Capt. Scott Kraft, commanding officer at the Naval Surface Warfare Center Indian Head technology division in Maryland, said artificial intelligence and big data analytics could potentially help technicians more quickly recognize exactly what type of bomb they are dealing with and choose the best option for neutralizing it. The vast amount of data collected during the past 16 years of war could be exploited to make faster decisions in combat situations, he said.
AI could also help EOD forces defeat electronic warfare threats by detecting sources of transmission and interference, officials said.
“The electromagnetic spectrum is now the new high ground on the battlefield,” Young said. U.S. troops “have to have situational awareness of it, what’s happening and why, and if we don’t we’re going to be at a disadvantage.”
Signals interference can impede the operations of robots and other EOD tools.
“If you’ve been to theater lately … you’ve heard about a lot of the counter-UAS systems along with all the jammers, along with all the electronic warfare systems,” Young said.
“It becomes very complex. So we want to try to simplify that” for operators that aren’t EW experts, Young said.
The whole article is about artificial intelligence and drone technologies applied to explosive ordnance disposal. However, reading it, it’s easy to see how AI is considered a strategic weapon and could be used for many applications, not just improvised explosive device (IED) discovery and disposal.
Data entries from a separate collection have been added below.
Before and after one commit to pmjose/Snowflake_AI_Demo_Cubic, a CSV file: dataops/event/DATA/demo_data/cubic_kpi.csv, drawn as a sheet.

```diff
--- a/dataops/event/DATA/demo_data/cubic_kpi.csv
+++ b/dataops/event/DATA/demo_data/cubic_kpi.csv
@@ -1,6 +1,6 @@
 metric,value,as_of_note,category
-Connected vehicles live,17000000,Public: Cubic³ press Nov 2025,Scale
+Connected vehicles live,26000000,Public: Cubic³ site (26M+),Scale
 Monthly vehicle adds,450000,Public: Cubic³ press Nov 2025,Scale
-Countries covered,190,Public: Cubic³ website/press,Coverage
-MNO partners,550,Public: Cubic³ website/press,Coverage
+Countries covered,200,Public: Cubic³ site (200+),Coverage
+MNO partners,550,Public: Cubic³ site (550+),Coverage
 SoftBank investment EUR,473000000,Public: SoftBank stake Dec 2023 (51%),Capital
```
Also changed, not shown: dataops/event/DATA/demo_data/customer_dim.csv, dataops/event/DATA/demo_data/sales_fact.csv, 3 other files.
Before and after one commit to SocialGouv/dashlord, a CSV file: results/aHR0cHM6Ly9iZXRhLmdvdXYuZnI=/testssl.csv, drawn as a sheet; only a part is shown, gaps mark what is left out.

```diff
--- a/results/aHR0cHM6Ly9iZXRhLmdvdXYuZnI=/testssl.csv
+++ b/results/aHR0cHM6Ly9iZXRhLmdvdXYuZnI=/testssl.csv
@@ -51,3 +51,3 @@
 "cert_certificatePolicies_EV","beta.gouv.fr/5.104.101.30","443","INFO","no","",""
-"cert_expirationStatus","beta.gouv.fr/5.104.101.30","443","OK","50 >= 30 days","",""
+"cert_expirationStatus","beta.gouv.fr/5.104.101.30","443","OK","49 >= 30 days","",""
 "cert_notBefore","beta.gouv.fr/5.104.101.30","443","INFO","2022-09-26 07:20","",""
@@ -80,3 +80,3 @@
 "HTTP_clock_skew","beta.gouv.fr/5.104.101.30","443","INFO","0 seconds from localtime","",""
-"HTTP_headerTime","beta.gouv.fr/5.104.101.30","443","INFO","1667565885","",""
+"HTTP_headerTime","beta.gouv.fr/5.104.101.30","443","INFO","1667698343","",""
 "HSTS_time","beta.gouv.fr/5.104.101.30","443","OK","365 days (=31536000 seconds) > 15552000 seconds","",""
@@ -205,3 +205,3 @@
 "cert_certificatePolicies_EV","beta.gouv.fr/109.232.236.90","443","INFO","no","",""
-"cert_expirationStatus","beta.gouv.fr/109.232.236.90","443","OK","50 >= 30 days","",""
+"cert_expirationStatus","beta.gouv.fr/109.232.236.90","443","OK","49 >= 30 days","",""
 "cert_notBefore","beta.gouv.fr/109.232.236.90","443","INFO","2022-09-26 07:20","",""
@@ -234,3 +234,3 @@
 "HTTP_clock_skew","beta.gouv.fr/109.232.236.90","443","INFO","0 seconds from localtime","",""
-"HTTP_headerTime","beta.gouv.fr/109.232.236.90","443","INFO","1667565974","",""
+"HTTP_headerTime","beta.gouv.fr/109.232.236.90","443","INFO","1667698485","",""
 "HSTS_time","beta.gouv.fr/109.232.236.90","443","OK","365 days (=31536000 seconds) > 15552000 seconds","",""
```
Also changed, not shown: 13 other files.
And some military organizations have very large data sets to train AI.
The possible applications go all the way to the supersoldier scenarios, as I heard from at least one startup.
No surprise Putin said that whoever leads in AI will rule the world.